[RIGHT] This NASA Hubble Space Telescope picture of Mars was taken on Sept. 12, one day after the arrival of the Mars Global Surveyor (MGS) spacecraft and only five hours before the beginning of autumn in the Martian northern hemisphere. (Mars is tilted on its axis like Earth, so it has similar seasonal changes, including an autumnal equinox when the Sun crosses Mars' equator from the northern to the southern hemisphere). This Hubble picture was taken in support of the MGS mission. Hubble is monitoring the Martian weather conditions during the early phases of MGS aerobraking; in particular, the detection of large dust storms are important inputs into the atmospheric models used by the MGS mission to plan aerobraking operations. Though a dusty haze fills the giant Hellas impact basin south of the dark fin-shaped feature Syrtis Major, the dust appears to be localized within Hellas. Unless the region covered expands significantly, the dust will not be of concern for MGS aerobraking. Other early signs of seasonal transitions on Mars are apparent in the Hubble picture. The northern polar ice cap is blanketed under a polar hood of clouds that typically start forming in late northern summer. As fall progresses, sunlight will dwindle in the north polar region and the seasonal polar cap of frozen carbon dioxide will start condensing onto the surface under these clouds. Hubble observations will continue until October 13, as MGS carefully uses the drag of the Martian atmosphere to circularize its orbit about the Red Planet. After mid-October, Mars will be too close to the Sun, in angular separation, for Hubble to safely view. The image is a composite of three separately filtered colored images taken with the Wide Field Planetary Camera 2 (WFPC2). Resolution is 35 miles (57 kilometers) per pixel (picture element). The Pathfinder landing site near Ares Valles is about 2200 miles (3600 kilometers) west of the center of this image, so was not visible during this observation. Mars was 158 million miles (255 million kilometers) from Earth at the time. [LEFT] An image of this region of Mars, taken in June 1997, is shown for comparison. The Hellas basin is filled with bright clouds and/or surface frost. More water ice clouds are visible across the planet than in the Sept. image, reflecting the effects of the changing season. Mars appears larger because it was 44 million miles (77 million kilometers) closer to Earth than in the September image.

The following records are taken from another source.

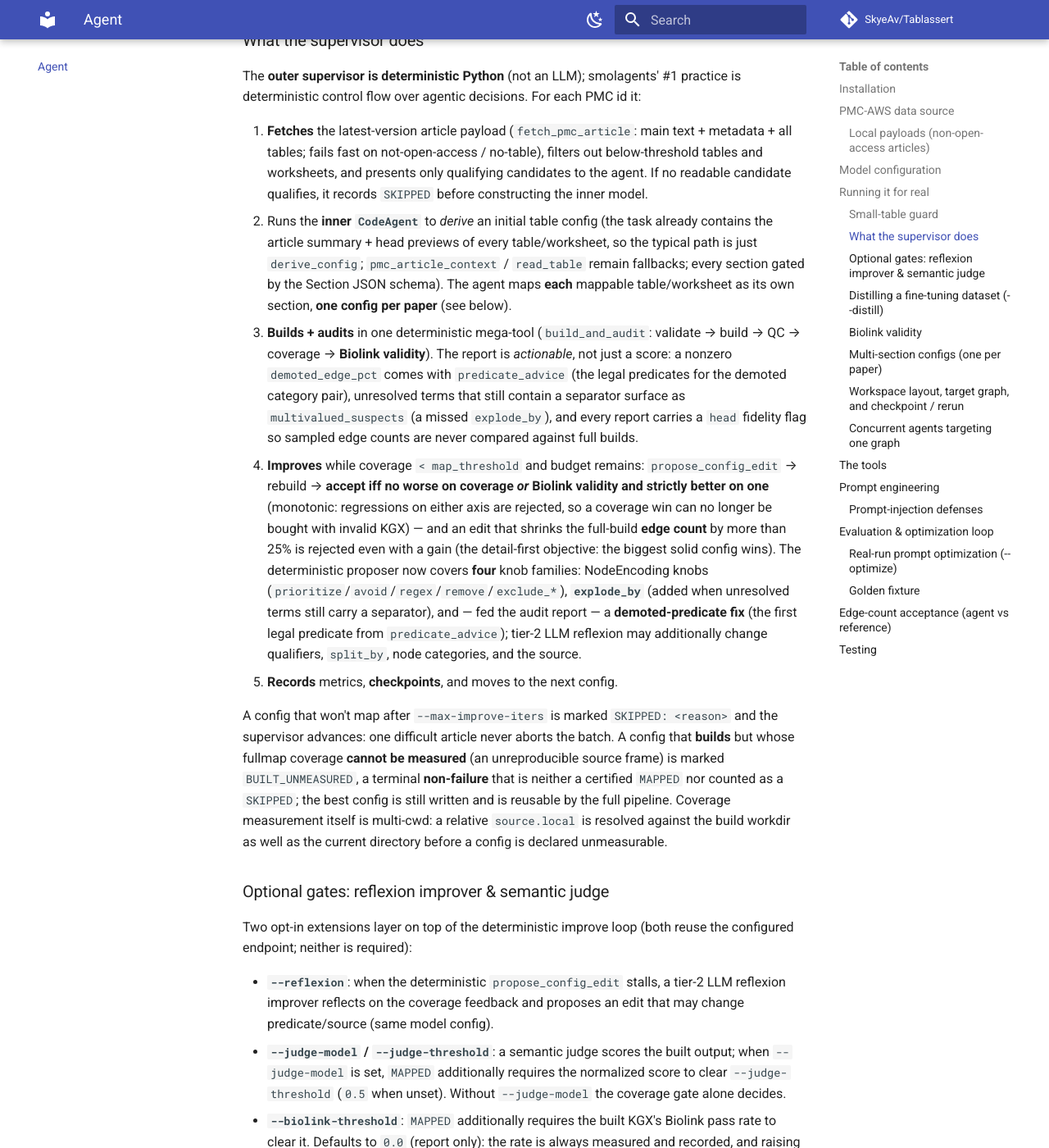
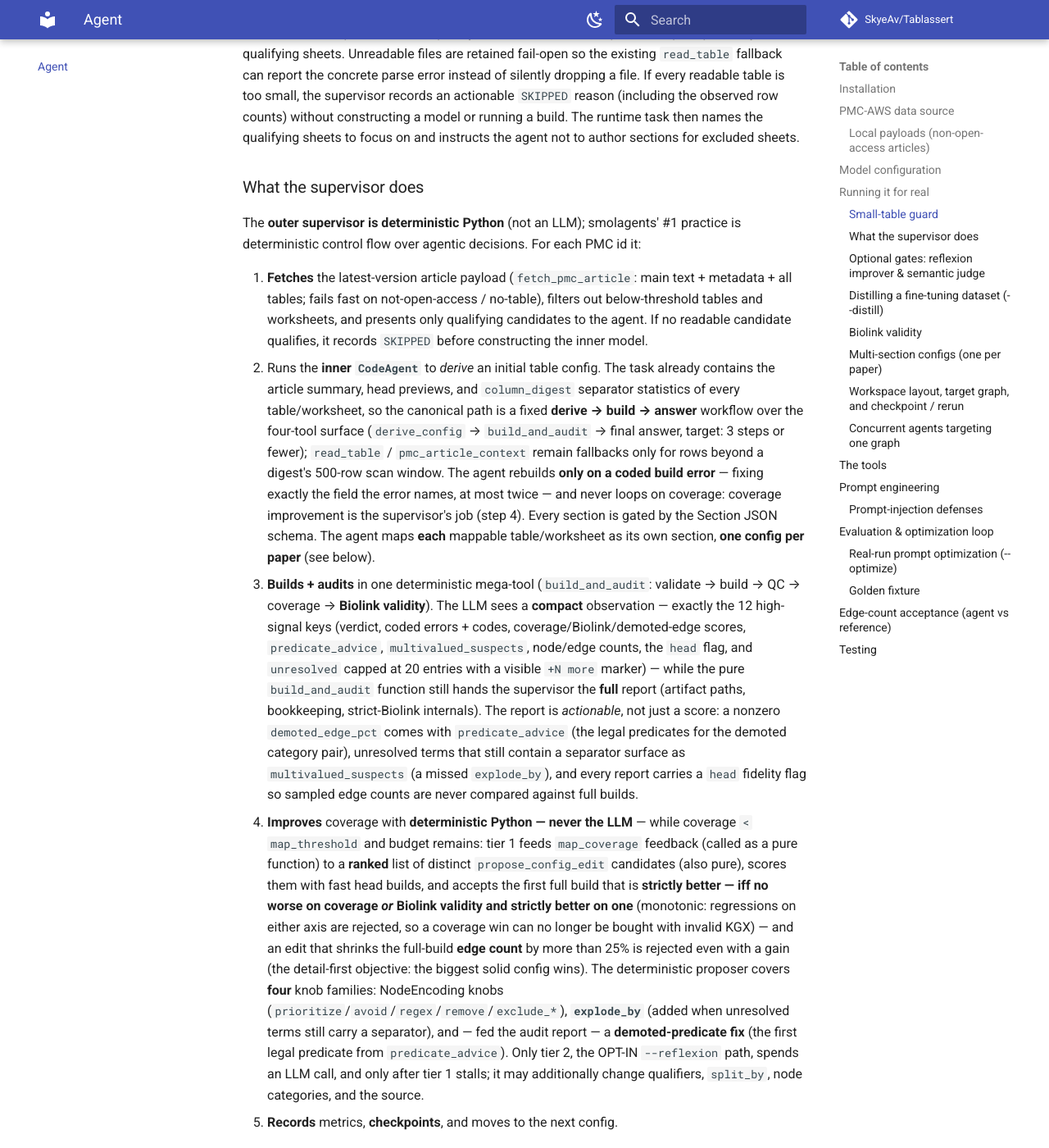
Before and after one commit to SkyeAv/Tablassert3.0.0, an MkDocs documentation site: the page built from docs/agent.md, in a window 1280 px wide and 1400 px high, scrolled down 4487 px. Shown: the whole window at 82% size. Built offline with MkDocs 1.6.1 and Material for MkDocs 9.7.7, drawn with Linux system fonts in a browser that asks for light colours; comment, search, counter and statistics services are not loaded; some of the changed text lies outside the part shown.

Commit message:
feat(agent): [US-006] prove workflow efficiency deltas

```diff
--- a/docs/agent.md
+++ b/docs/agent.md
@@ -2,7 +2,8 @@
 
 **Why this exists:** hand-authoring a Tablassert config for every PMC supplementary table does not scale.
 The optional `[agent]` extra makes it autonomous: point it at **PubMed Central (PMC)** article IDs and it
-**derives the config for you**, then builds, audits, and iteratively improves the graph until the entity
+**derives the config for you**, then builds, audits, and iteratively improves the graph — the
+improve loop is deterministic supervisor Python, not more LLM calls — until the entity
 resolution *maps* (coverage threshold). The outcome is an **NCATS Translator-compliant KGX knowledge
 graph** per article, a claim the loop verifies rather than asserts, by constructing every emitted
 record as its own Biolink class (see [Biolink validity](#biolink-validity)), with the whole loop
@@ -66,10 +67,17 @@ failing fast (cheap checks before any large download and before any model call):
    `fetch_pmc_tables` remains as a thin wrapper returning only the table files.
 
 The main text and every candidate table are wired into the agent TWICE, deliberately: the supervisor
-pre-renders the `pmc_article_context` summary (JATS title/abstract/outline/supplementary manifest) and
-a head preview of **every** qualifying candidate table **and every qualifying Excel worksheet** directly into the task text
-(`render_task_context`), so the agent can author a config with **zero inspection tool calls**. The
-`pmc_article_context` / `read_table` tools stay registered as fallbacks for rows beyond a preview (for
+pre-renders the `pmc_article_context` summary (JATS title/abstract/outline/supplementary manifest),
+a head preview of **every** qualifying candidate table **and every qualifying Excel worksheet**, and a
+per-column **`column_digest`** block per previewed table/worksheet directly into the task text
+(`render_task_context`), so the agent can author a config with **zero inspection tool calls**. Each
+digest scans the first **500 data rows** and reports, per column, the **fraction of non-null cells
+containing each separator** (`;`, `|`, `,`, `/`) plus non-null/distinct counts, max cell length, and
+sample values — enough for `explode_by`/`split_by` detection without a single tool call. Previews and
+digests are rendered inside the data fences (untrusted data, never instructions; see
+[Prompt-injection defenses](#prompt-injection-defenses)). The
+`pmc_article_context` / `read_table` tools stay registered as fallbacks for rows beyond a preview or a
+digest's 500-row scan window (for
 Excel, `read_table` lists **all worksheets** and reads a chosen one via `sheet=` (set `source.sheet`
 in the config). Small tables and worksheets are filtered before this context is rendered; see
 [Small-table guard](#small-table-guard).
@@ -172,24 +180,37 @@ control flow over agentic decisions. For each PMC id it:
    fails fast on not-open-access / no-table), filters out below-threshold tables and worksheets, and
    presents only qualifying candidates to the agent. If no readable candidate qualifies, it records
    `SKIPPED` before constructing the inner model.
-2. Runs the **inner `CodeAgent`** to *derive* an initial table config (the task already contains the
-   article summary + head previews of every table/worksheet, so the typical path is just `derive_config`;
-   `pmc_article_context` / `read_table` remain fallbacks; every section gated by the Section JSON
-   schema). The agent maps **each** mappable table/worksheet as its own section, **one config per paper**
-   (see below).
+2. Runs the **inner `CodeAgent`** to *derive* an initial table config. The task already contains the
+   article summary, head previews, and `column_digest` separator statistics of every table/worksheet,
+   so the canonical path is a fixed **derive → build → answer** workflow over the four-tool surface
+   (`derive_config` → `build_and_audit` → final answer, target: 3 steps or fewer); `read_table` /
+   `pmc_article_context` remain fallbacks only for rows beyond a digest's 500-row scan window. The
+   agent rebuilds **only on a coded build error** — fixing exactly the field the error names, at most
+   twice — and never loops on coverage: coverage improvement is the supervisor's job (step 4). Every
+   section is gated by the Section JSON schema. The agent maps **each** mappable table/worksheet as its
+   own section, **one config per paper** (see below).
 3. **Builds + audits** in one deterministic mega-tool (`build_and_audit`: validate → build → QC → coverage
-   → **Biolink validity**). The report is *actionable*, not just a score: a nonzero `demoted_edge_pct`
+   → **Biolink validity**). The LLM sees a **compact** observation — exactly the 12 high-signal keys
+   (verdict, coded errors + codes, coverage/Biolink/demoted-edge scores, `predicate_advice`,
+   `multivalued_suspects`, node/edge counts, the `head` flag, and `unresolved` capped at 20 entries
+   with a visible `+N more` marker) — while the pure `build_and_audit` function still hands the
+   supervisor the **full** report (artifact paths, bookkeeping, strict-Biolink internals). The report is
+   *actionable*, not just a score: a nonzero `demoted_edge_pct`
    comes with `predicate_advice` (the legal predicates for the demoted category pair), unresolved terms
    that still contain a separator surface as `multivalued_suspects` (a missed `explode_by`), and every
    report carries a `head` fidelity flag so sampled edge counts are never compared against full builds.
-4. **Improves** while coverage `< map_threshold` and budget remains: `propose_config_edit` → rebuild →
-   **accept iff no worse on coverage *or* Biolink validity and strictly better on one** (monotonic:
+4. **Improves** coverage with **deterministic Python — never the LLM** — while coverage `< map_threshold`
+   and budget remains: tier 1 feeds `map_coverage` feedback (called as a pure function) to a **ranked**
+   list of distinct `propose_config_edit` candidates (also pure), scores them with fast head builds, and
+   accepts the first full build that is **strictly better — iff no worse on coverage *or* Biolink
+   validity and strictly better on one** (monotonic:
    regressions on either axis are rejected, so a coverage win can no longer be bought with invalid KGX) —
    and an edit that shrinks the full-build **edge count** by more than 25% is rejected even with a gain
-   (the detail-first objective: the biggest solid config wins). The deterministic proposer now covers
+   (the detail-first objective: the biggest solid config wins). The deterministic proposer covers
    **four** knob families: NodeEncoding knobs (`prioritize`/`avoid`/`regex`/`remove`/`exclude_*`),
    **`explode_by`** (added when unresolved terms still carry a separator), and — fed the audit report —
-   a **demoted-predicate fix** (the first legal predicate from `predicate_advice`); tier-2 LLM reflexion
+   a **demoted-predicate fix** (the first legal predicate from `predicate_advice`). Only tier 2, the
+   OPT-IN `--reflexion` path, spends an LLM call, and only after tier 1 stalls; it
    may additionally change qualifiers, `split_by`, node categories, and the source.
 5. **Records** metrics, **checkpoints**, and moves to the next config.
 
@@ -307,7 +328,8 @@ mappable supplementary table/worksheet. The config is shaped as `{template, sect
 The final-answer gate (`validate_table_config`) validates **every** section, so a config is accepted
 only when all of its sections are schema-valid. `map_coverage` measures each section and reports an
 **aggregate** (`overall` = mean of section coverages, `min` = weakest section, `measured` = true iff
-every section measured, plus the per-section breakdown under `sections`). `propose_config_edit` edits
+every section measured, plus the per-section breakdown under `sections`). The supervisor's
+`propose_config_edit` edits
 each section independently from its own coverage entry. A single-table paper is still one config with
 one section. State and storage stay **per-paper**: one best config (`configs/<pmc_id>.yaml`) holding
 all sections, with `section_coverages` recorded for visibility.
@@ -335,6 +357,15 @@ Only newly generated agent table configs are normalized: every section's `source
 an absolute local/data-lake path, and the graph's new `tables` entry is an absolute path. Existing
 user-authored table YAMLs and their source paths are not rewritten. The target graph's existing metadata
 and unrelated table entries are preserved.
+
+Before the accepted best config is persisted it is also **compacted deterministically**
+(`compact_config`), after normalization: provably no-op entries (keys equal to the Pydantic model
+defaults) are removed while semantics are preserved — the compacted config builds the identical KGX
+and scores the identical `quality_score` (pinned by the offline accuracy-invariance test). Compaction
+can only shrink a config or leave it alone, never corrupt it: any failure writes the normalized
+uncompacted config and the status is unaffected. Each record tracks `config_chars` — the character
+count of what was actually written to `configs/<pmc_id>.yaml` — in `state.json`, so size deltas are
+auditable per article.
 
 A result is appended to the target graph only when it is `MAPPED` or `BUILT_UNMEASURED`. `SKIPPED`
 articles never append. If the same PMC is processed again, its old table entry is replaced and the new
@@ -368,15 +399,24 @@ another's entries and a same-PMC rerun has deterministic last-writer-wins replac
 
 ## The tools
 
+Full mode registers **exactly four** LLM tools — `read_table`, `pmc_article_context`, `derive_config`,
+`build_and_audit` — the derive → build → answer surface. `map_coverage` and `propose_config_edit` are
+**not** in the full-mode agent's surface: they are pure helpers the deterministic supervisor calls
+itself in its improve loop (coverage improvement is the supervisor's job, after the agent answers).
+Two batch derive modes vary the surface: `derive_only` registers only the three
+inspection/authoring tools (no fullmap tools, so derivations parallelize), and `derive_coverage`
+swaps `build_and_audit` for `map_coverage` (coverage feedback without the KGX build, so the agent
+can pick the best sheet/columns).
+
 | Tool | Kind | Purpose |
 | --- | --- | --- |
 | `fetch_pmc_article` | function | PMC-AWS download of the useful latest-version payload (main text + metadata + tables), fail-fast |
 | `pmc_article_context` | tool | parse the JATS main text into a **data-fenced** summary (title/abstract/sections/supplementary manifest); `.txt` renders a fenced excerpt |
 | `read_table` | tool | render a table as **data-fenced, spotlighted** text; lists **all worksheets** of an Excel file (`sheet=`) |
 | `derive_config` | tool | author a table config (`template` + one section per table); each section must satisfy `Section.model_json_schema()` |
-| `build_and_audit` | tool | **one** deterministic validate→build→QC→coverage→**Biolink-validity** mega-tool; the report's `predicate_advice` / `multivalued_suspects` fields make demotions and missed `explode_by`s directly actionable |
-| `map_coverage` | tool (`derive_coverage` mode only) | fullmap term-resolution coverage (per-column + overall); the supervisor calls the pure function in its deterministic improve loop |
-| `propose_config_edit` | function | deterministic, constrained edits + rationale used by the supervisor's improve loop: `NodeEncoding` knobs, `explode_by` from separator-carrying unresolved terms, and (given the audit report) a demoted-predicate fix |
+| `build_and_audit` | tool | **one** deterministic validate→build→QC→coverage→**Biolink-validity** mega-tool; the LLM observation is the **compact** 12-key report (`unresolved` capped at 20 + `+N more`), while direct/supervisor callers of the pure function get the **full** report; the report's `predicate_advice` / `multivalued_suspects` fields make demotions and missed `explode_by`s directly actionable |
+| `map_coverage` | tool (`derive_coverage` mode only) / supervisor pure helper | fullmap term-resolution coverage (per-column + overall); in full mode ONLY the deterministic supervisor calls the pure function (improve loop + per-section recording), never the LLM |
+| `propose_config_edit` | supervisor pure helper | deterministic, constrained edits + rationale used ONLY by the supervisor's improve loop (never an LLM tool): `NodeEncoding` knobs, `explode_by` from separator-carrying unresolved terms, and (given the audit report) a demoted-predicate fix |
 
 `build_and_audit` returns coded errors **verbatim** (each carries a docs URL) so the agent can
 self-correct the exact offending field. `derive_config` does the same: a candidate config that fails
@@ -391,6 +431,11 @@ The agent's `instructions` make the techniques explicit:
   section, every evidence slot captured, multi-valued cells exploded, direction/aspect columns
   qualified; (2) coverage; (3) Biolink validity / QC; (4) efficiency LAST — the prompt states plainly
   that a mappable sheet or evidence column is never sacrificed to save a tool call.
+- **Digest-first `explode_by`/`split_by` detection**: every previewed table/worksheet ships its
+  injected `column_digest` (separator fractions over the first 500 data rows), and the prompt directs
+  the agent to read those statistics FIRST — an entity column with a dominant separator gets
+  `explode_by` for exactly that separator; `read_table` is justified only for rows beyond the digest's
+  scan window.
 - **ReAct, planning off**: `CodeAgent` is a ReAct loop, but periodic re-planning is disabled
   (`planning_interval=None`): each planning turn is a whole extra LLM round trip carrying the full
   prompt, and the task already prescribes a fixed short workflow (derive → build → answer): on a
@@ -416,8 +461,10 @@ The agent's `instructions` make the techniques explicit:
   exemplar** combining `explode_by: ";"`, a column qualifier, a regex strip, and the paired
   `effect_size`/`effect_type` annotations — every exemplar's predicate is a legal, specific choice for
   its category pair (guarded by tests).
-- **Reflexion-style self-critique**: `propose_config_edit` / `reflexion_improve` reflect on failing rows,
-  error codes, and unresolved terms, then make a targeted, schema-valid edit.
+- **Reflexion-style self-critique (supervisor-side)**: the deterministic `propose_config_edit` /
+  `reflexion_improve` reflect on failing rows,
+  error codes, and unresolved terms, then make a targeted, schema-valid edit — in the supervisor's
+  improve loop, never inside the agent's tool surface.
 - **Error-recovery prompting**: tools return rich coded errors; the prompt directs the agent to read the
   code + message and fix precisely that field, never repeating an unchanged config.
 - **Context trimming**: a `step_callback` tallies tokens/steps and failed/wrong/redundant tool calls, and
```
Also changed, not shown: 3 other files.
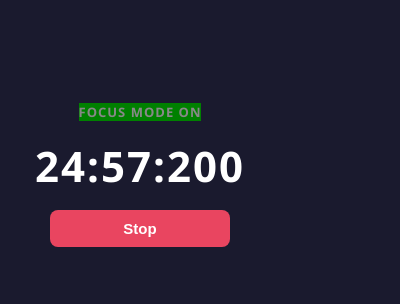
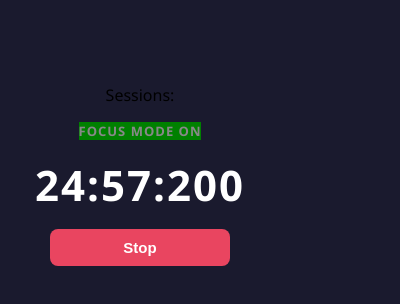
Before and after one commit to piyushsingh00bkp-ui/Focus-Flow, a browser extension: page popup.html in a window 400 px wide. Both pictures are taken after a click on the button "Click me". Drawn offline with Linux system fonts and the light colour scheme.

Commit message:
2nd push of the day

```diff
--- a/popup.html
+++ b/popup.html
@@ -6,6 +6,7 @@
     <link rel="stylesheet" href="popup.css">
 </head>
 <body>
+    <p id="sessionCount">Sessions: </p>
     <h1 id ="status">Ready to focus?</h1>
     <p id="timer">25:00:000</p>
 <button id="btn">Click me</button>
--- a/popup.js
+++ b/popup.js
@@ -1,12 +1,14 @@
 const startBtn = document.getElementById("btn");
 const status = document.getElementById("status");
 const time = document.getElementById("timer");
+const sessions = document.getElementById("sessionCount")
 
 let isFocusing = false;
-let timeLeft = 25 * 60 * 1000;
+let timeLeft = 25*60*1000;
 let timer = null;
 let isBreak = false;
 let breakTime = 5 * 60 * 1000;
+let sessionCounter =0;
 
 startBtn.addEventListener("click", () => {
 
@@ -25,6 +27,8 @@ startBtn.addEventListener("click", () => {
 
             // TIMER FINISHED
             if (timeLeft <= 0) {
+                sessionCounter++;
+              sessions.textContent = "Sessions: " + sessionCounter;
 
                 clearInterval(timer);
                 timer = null;
@@ -71,6 +75,7 @@ startBtn.addEventListener("click", () => {
                     }, 10);
 
                 }
+                return;
 
             }
 
```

Credits: Phil James (Univ. Toledo), Steve Lee (Univ. Colorado), and NASA





4527 Hubble at the Close of Servicing Mission 3A (1999)

https://imgsrc.hubblesite.org/hvi/uploads/image_file/image_attachment/31762/STScI-H-Hubble-After-SM3a-sts103-726081-2043x2032.jpg

Hubble floats gracefully above the blue Earth after release from Discovery’s robot arm at the close of another successful servicing mission, SM3A (STS-103) on December 27,1999.

Credits: NASA





2620 WFPC2 Image of Eta Carinae

https://imgsrc.hubblesite.org/hvi/uploads/image_file/image_attachment/19793/compass_large_web.jpg

WFPC2 image of the variable star Eta Carinae

Credits: NASA, ESA, and the Hubble SM4 ERO Team





2254 NGC 1132 - Chandra X-Ray Observatory/Hubble Space Telescope

https://imgsrc.hubblesite.org/hvi/uploads/image_file/image_attachment/16575/web_print.jpg

This image of the elliptical galaxy NGC 1132 combines an image from NASA's Chandra X-Ray Observatory obtained in 2004 with images from the Hubble Space Telescope made in 2005 and 2006 in green and near-infrared light. The blue/purple in the image is the X-ray glow from hot, diffuse gas. The giant foreground galaxy, numerous dwarf galaxies in its neighborhood, and many much more distant galaxies in the background are seen in visible light.

Credits: NASA, ESA, M. West (ESO, Chile), and CXC/Penn State University/G. Garmire, et al.





This site refreshes every 20 seconds with new images from the NASA Hubble Telescope archives

Source Code: https://github.com/nand0p/hubble

If you find this useful, please contribute:
BTC: 112JJvxsvRYn4QtpWJqZmLsTbPEG7aPsdB
ETH: 0x5b857cc1103c82384457BACdcd6E2a9FCD0b7e2A

2bea3eeaabd014203c856aaa61e5b91ad7245874 -- 2020-09-13 03:08:39 -- Hex7 Internet Solutions

©2020 Hex 7 Internet Solutions
CCBot/2.0 (https://commoncrawl.org/faq/) -- 34.228.52.223